Vector quantizer design algorithms have concentrated on quantizers with the geometrical structures called lattices and trellises and on quantizers designed using statistical clustering methods. Lattice vector quantizers and trellis coded quantizers have proved useful for medium rate speech compression and they have shown promise for low bit-rate image compression when used in cascade with wavelet decompositions, providing good quality images at under .25 bits per pixel. The clustering methods have the intriguing side benefit of resembling statistical classification algorithms and hence suggest the possibility of combining compression with other SP such as classification and segmentation. A variety of clustering algorithms have been reported in the literature, including ideas from neural nets, self-organizing feature maps, simulated annealing, and cellular automata as well as many algorithms long used in statistics and taxonomy. Although active research continues in these areas, there has rarely been clear evidence of any general superiority of one approach and comparable performance is achievable in a variety of ways. Most significant advances have come from either matching a quantization technique to a particular signal decomposition such as the DCT or DWT, or from imposing a low complexity structure onto the quantizer and then doing a constrained clustering design.
A form of vector quantizer that has received much attention in the popular press and the computer magazines is the iterated-function system or fractal code. These codes replace clustering or lattices by an algorithm which finds blocks within an image which can be used to approximate other blocks within the image by simple operations. Decompression is simple because it can be considered as a vector quantizer operating on raw pixels. Results, however, have been at best competitive with the JPEG standard in performance, while requiring higher complexity.
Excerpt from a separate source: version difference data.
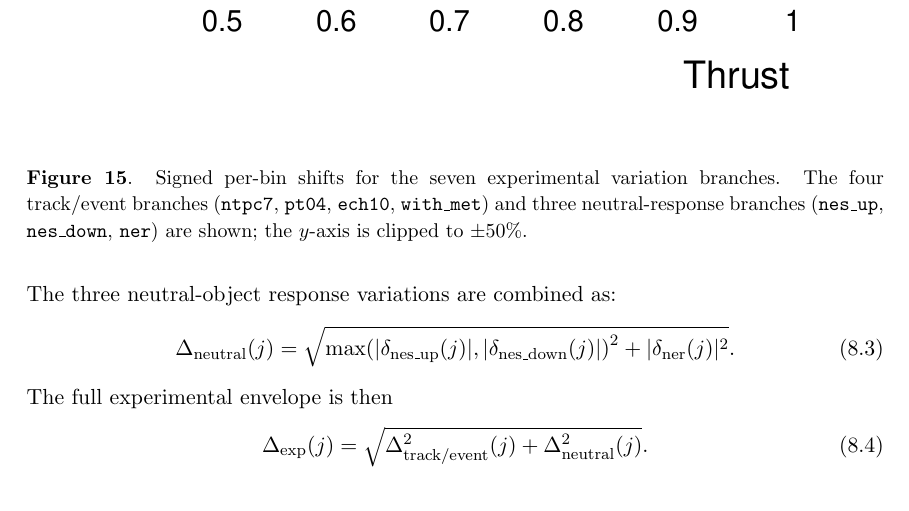
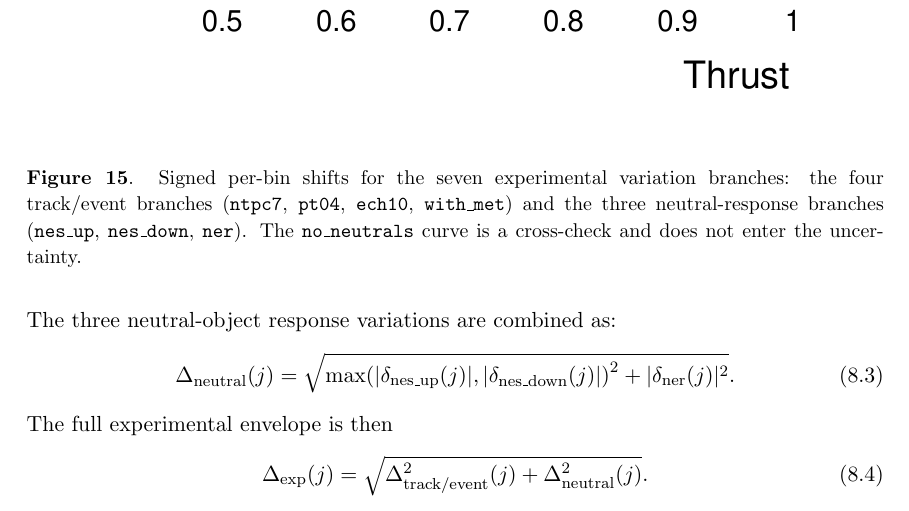
Before and after one commit to Electron-Positron-Alliance/ALEPH_Analysis_Agentic_Thrust, a LaTeX document (main.tex, which reads sections/SystematicUncertainties.tex): part of page 31 of 57, cut so that both start at the same text. Compiled offline with pdfLaTeX; a missing bibliography style is replaced by a similar one.

Commit message:
Name the eighth curve and drop the surviving axis-clip note
The experimental-components caption claimed "the seven experimental
variation branches" and enumerated four plus three, but the figure draws
eight curves: the legend of uncertainty_components_experimental.pdf also
carries "No-neutrals xcheck". The caption now names it and says it is a
cross-check that does not enter the uncertainty. That matters beyond
bookkeeping -- no_neutrals is the branch behind Referee 2's disputed
"separate response matrices" comment, so an unlabelled curve for it invites
the wrong reading. All eight legend entries are now accounted for.

Also removed "the 569Xlaxis is clipped to $\pm 50\%$" from this caption. The
previous commit dropped the identical sentence from the theory caption, so
the two sibling panels described the same plotting choice differently. The
clipping is a plotting artefact Referee 2 asks to change in the Fig. 14
zoom request, so it belongs in neither caption. No clip note remains in
either.

```diff
--- a/sections/SystematicUncertainties.tex
+++ b/sections/SystematicUncertainties.tex
@@ -115,11 +115,11 @@ the experimental envelope is typically $5$--$15\%$.
 \begin{figure}[t!]
 \centering
 \includegraphics[width=0.85\textwidth]{figures/uncertainty_components_experimental.pdf}
-\caption{Signed per-bin shifts for the seven experimental variation branches.
-The four track/event branches
-(\texttt{ntpc7}, \texttt{pt04}, \texttt{ech10}, \texttt{with\_met}) and three
-neutral-response branches (\texttt{nes\_up}, \texttt{nes\_down}, \texttt{ner})
-are shown; the $y$-axis is clipped to $\pm 50\%$.}
+\caption{Signed per-bin shifts for the seven experimental variation branches: the four
+track/event branches (\texttt{ntpc7}, \texttt{pt04}, \texttt{ech10},
+\texttt{with\_met}) and the three neutral-response branches (\texttt{nes\_up},
+\texttt{nes\_down}, \texttt{ner}). The \texttt{no\_neutrals} curve is a cross-check and
+does not enter the uncertainty.}
 \label{fig:unc_comp_exp}
 \end{figure}
 
```
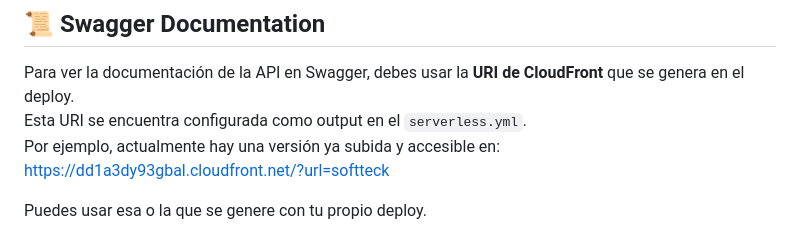
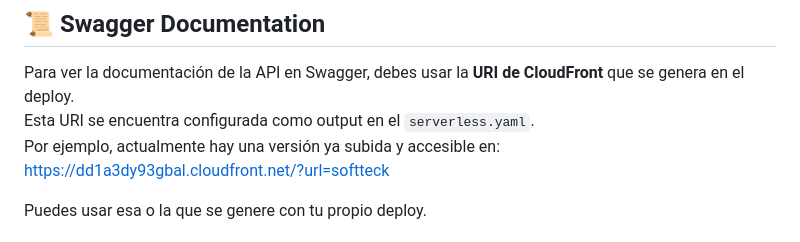
Before and after one commit to jcarranzav1/softteck_reto_tecnico, a Markdown page: README.md, the part around the change. GitHub-like rendering.

Commit message:
docs: update readme

```diff
--- a/README.md
+++ b/README.md
@@ -125,7 +125,7 @@ pnpm run deploy
 ## 📜 Swagger Documentation
 
 Para ver la documentación de la API en Swagger, debes usar la **URI de CloudFront** que se genera en el deploy.
-Esta URI se encuentra configurada como output en el `serverless.yml`.
+Esta URI se encuentra configurada como output en el `serverless.yaml`.
 Por ejemplo, actualmente hay una versión ya subida y accesible en:
 [https://dd1a3dy93gbal.cloudfront.net/?url=softteck](https://dd1a3dy93gbal.cloudfront.net/?url=softteck)
 
```
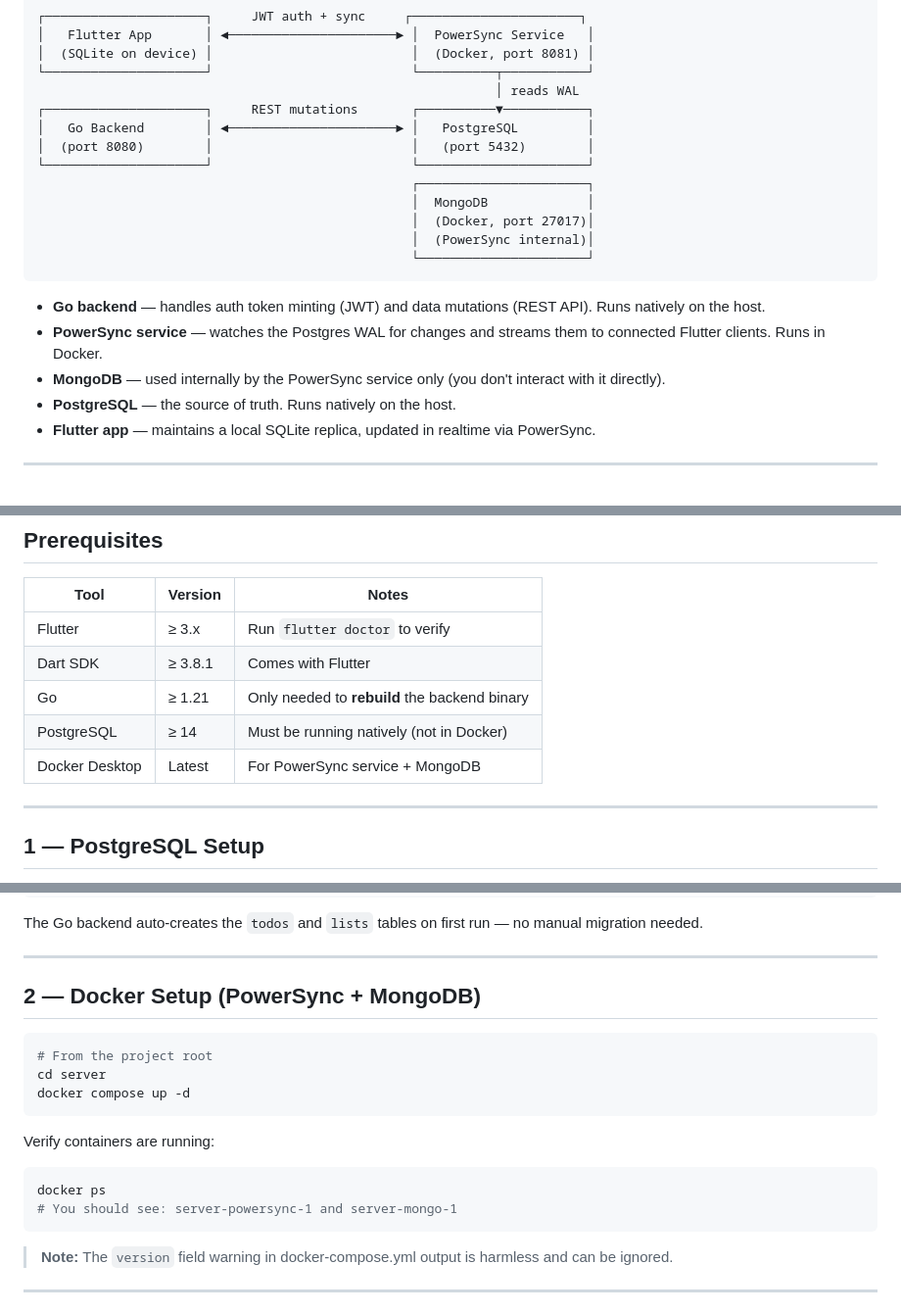
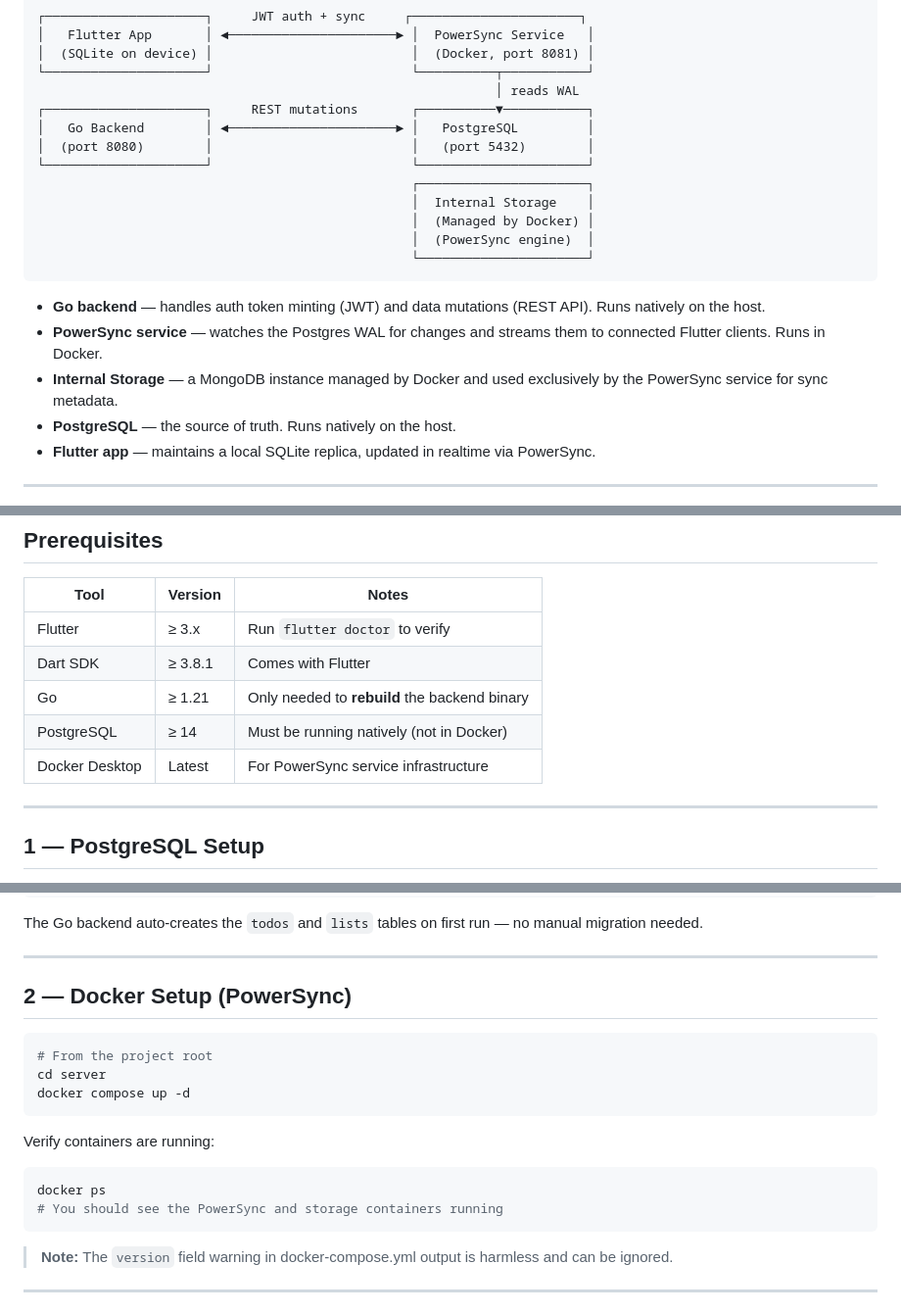
Before and after one commit to mrkahfi/flutter-powersync-golang-be, a Markdown page: README.md, 3 parts joined by grey strips. Shown at 98% size. Drawn GitHub-style.

Commit message:
docs: Rename and clarify internal MongoDB component as 'Internal Storage' and update related Docker setup descriptions in README.

````diff
--- a/README.md
+++ b/README.md
@@ -18,9 +18,9 @@ manual refresh needed.
 │  (port 8080)        │                          │   (port 5432)        │
 └─────────────────────┘                          └──────────────────────┘
                                                  ┌──────────────────────┐
-                                                 │  MongoDB             │
-                                                 │  (Docker, port 27017)│
-                                                 │  (PowerSync internal)│
+                                                 │  Internal Storage    │
+                                                 │  (Managed by Docker) │
+                                                 │  (PowerSync engine)  │
                                                  └──────────────────────┘
 ```
 
@@ -28,8 +28,8 @@ manual refresh needed.
   API). Runs natively on the host.
 - **PowerSync service** — watches the Postgres WAL for changes and streams them
   to connected Flutter clients. Runs in Docker.
-- **MongoDB** — used internally by the PowerSync service only (you don't
-  interact with it directly).
+- **Internal Storage** — a MongoDB instance managed by Docker and used
+  exclusively by the PowerSync service for sync metadata.
 - **PostgreSQL** — the source of truth. Runs natively on the host.
 - **Flutter app** — maintains a local SQLite replica, updated in realtime via
   PowerSync.
@@ -44,7 +44,7 @@ manual refresh needed.
 | Dart SDK       | ≥ 3.8.1 | Comes with Flutter                            |
 | Go             | ≥ 1.21  | Only needed to **rebuild** the backend binary |
 | PostgreSQL     | ≥ 14    | Must be running natively (not in Docker)      |
-| Docker Desktop | Latest  | For PowerSync service + MongoDB               |
+| Docker Desktop | Latest  | For PowerSync service infrastructure          |
 
 ---
 
@@ -86,7 +86,7 @@ manual migration needed.
 
 ---
 
-## 2 — Docker Setup (PowerSync + MongoDB)
+## 2 — Docker Setup (PowerSync)
 
 ```bash
 # From the project root
@@ -98,7 +98,7 @@ Verify containers are running:
 
 ```bash
 docker ps
-# You should see: server-powersync-1 and server-mongo-1
+# You should see the PowerSync and storage containers running
 ```
 
 > **Note:** The `version` field warning in docker-compose.yml output is harmless
````
Also changed, not shown: other parts of README.md (+11 -11 lines).
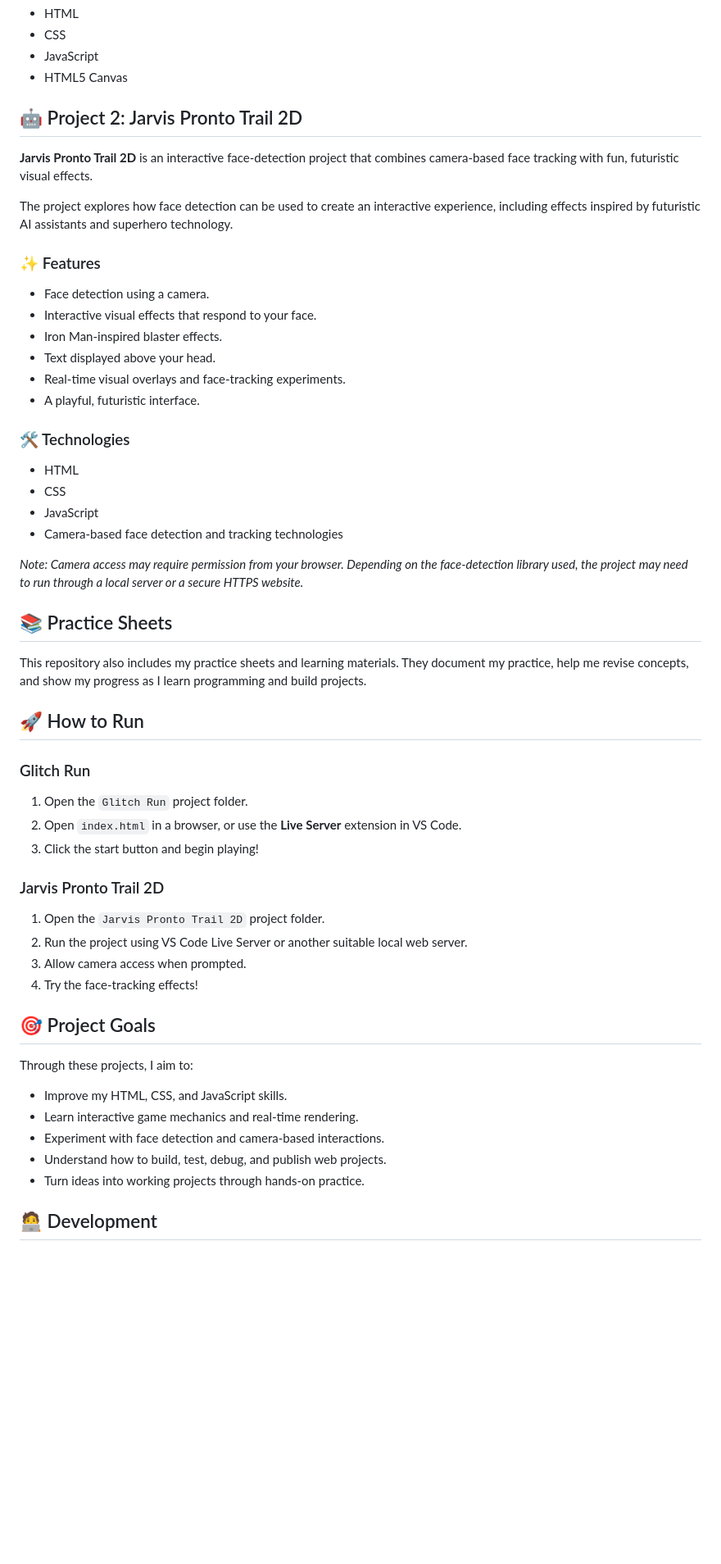
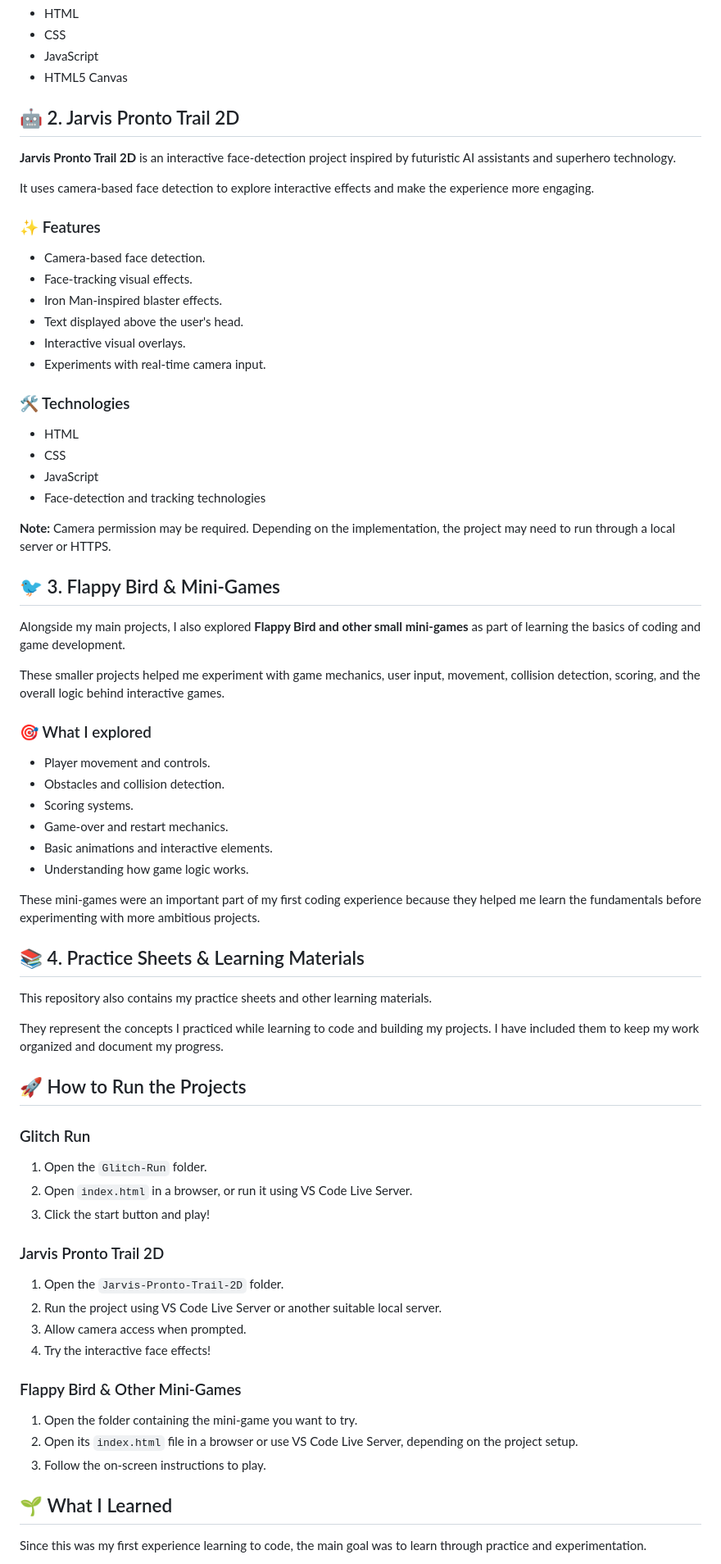
Before and after one commit to sai-bhaskar-81/Flappy-Bird, a Markdown page: README.md, the part around one of its changes. Shown at 82% size. Rendered like a GitHub page; blank space fills up the shorter version.

```diff
--- a/README.md
+++ b/README.md
@@ -30,53 +34,69 @@ This repository contains two interactive projects built while learning and pract
 - JavaScript
 - HTML5 Canvas
 
-## 🤖 Project 2: Jarvis Pronto Trail 2D
+## 🤖 2. Jarvis Pronto Trail 2D
 
-**Jarvis Pronto Trail 2D** is an interactive face-detection project that combines camera-based face tracking with fun, futuristic visual effects.
+**Jarvis Pronto Trail 2D** is an interactive face-detection project inspired by futuristic AI assistants and superhero technology.
 
-The project explores how face detection can be used to create an interactive experience, including effects inspired by futuristic AI assistants and superhero technology.
+It uses camera-based face detection to explore interactive effects and make the experience more engaging.
 
 ### ✨ Features
-- Face detection using a camera.
-- Interactive visual effects that respond to your face.
+- Camera-based face detection.
+- Face-tracking visual effects.
 - Iron Man-inspired blaster effects.
-- Text displayed above your head.
-- Real-time visual overlays and face-tracking experiments.
-- A playful, futuristic interface.
+- Text displayed above the user's head.
+- Interactive visual overlays.
+- Experiments with real-time camera input.
 
 ### 🛠️ Technologies
 - HTML
 - CSS
 - JavaScript
-- Camera-based face detection and tracking technologies
+- Face-detection and tracking technologies
 
-*Note: Camera access may require permission from your browser. Depending on the face-detection library used, the project may need to run through a local server or a secure HTTPS website.*
+**Note:** Camera permission may be required. Depending on the implementation, the project may need to run through a local server or HTTPS.
 
-## 📚 Practice Sheets
+## 🐦 3. Flappy Bird & Mini-Games
 
-This repository also includes my practice sheets and learning materials. They document my practice, help me revise concepts, and show my progress as I learn programming and build projects.
+Alongside my main projects, I also explored **Flappy Bird and other small mini-games** as part of learning the basics of coding and game development.
 
-## 🚀 How to Run
+These smaller projects helped me experiment with game mechanics, user input, movement, collision detection, scoring, and the overall logic behind interactive games.
+
+### 🎯 What I explored
+- Player movement and controls.
+- Obstacles and collision detection.
+- Scoring systems.
+- Game-over and restart mechanics.
+- Basic animations and interactive elements.
+- Understanding how game logic works.
+
+These mini-games were an important part of my first coding experience because they helped me learn the fundamentals before experimenting with more ambitious projects.
+
+## 📚 4. Practice Sheets & Learning Materials
+
+This repository also contains my practice sheets and other learning materials.
+
+They represent the concepts I practiced while learning to code and building my projects. I have included them to keep my work organized and document my progress.
+
+## 🚀 How to Run the Projects
 
 ### Glitch Run
-1. Open the `Glitch Run` project folder.
-2. Open `index.html` in a browser, or use the **Live Server** extension in VS Code.
-3. Click the start button and begin playing!
+1. Open the `Glitch-Run` folder.
+2. Open `index.html` in a browser, or run it using VS Code Live Server.
+3. Click the start button and play!
 
 ### Jarvis Pronto Trail 2D
-1. Open the `Jarvis Pronto Trail 2D` project folder.
-2. Run the project using VS Code Live Server or another suitable local web server.
+1. Open the `Jarvis-Pronto-Trail-2D` folder.
+2. Run the project using VS Code Live Server or another suitable local server.
 3. Allow camera access when prompted.
-4. Try the face-tracking effects!
+4. Try the interactive face effects!
 
-## 🎯 Project Goals
+### Flappy Bird & Other Mini-Games
+1. Open the folder containing the mini-game you want to try.
+2. Open its `index.html` file in a browser or use VS Code Live Server, depending on the project setup.
+3. Follow the on-screen instructions to play.
 
-Through these projects, I aim to:
-- Improve my HTML, CSS, and JavaScript skills.
-- Learn interactive game mechanics and real-time rendering.
-- Experiment with face detection and camera-based interactions.
-- Understand how to build, test, debug, and publish web projects.
-- Turn ideas into working projects through hands-on practice.
+## 🌱 What I Learned
 
-## 🧑‍💻 Development
+Since this was my first experience learning to code, the main goal was to learn through practice and experimentation.
 
```
Also changed, not shown: other parts of README.md (+34 -15 lines).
Although fractals have proved extremely useful for artificial image generation, they have yet to have a major impact on the compression of natural images.
While neural networks have not shown marked advantages in designing vector quantizers, they hold promise as a means of implementing the quantizers in hardware. Neural nets have also been touted for the ``learning'' implicit in adaptive compressors, but evidence is scant.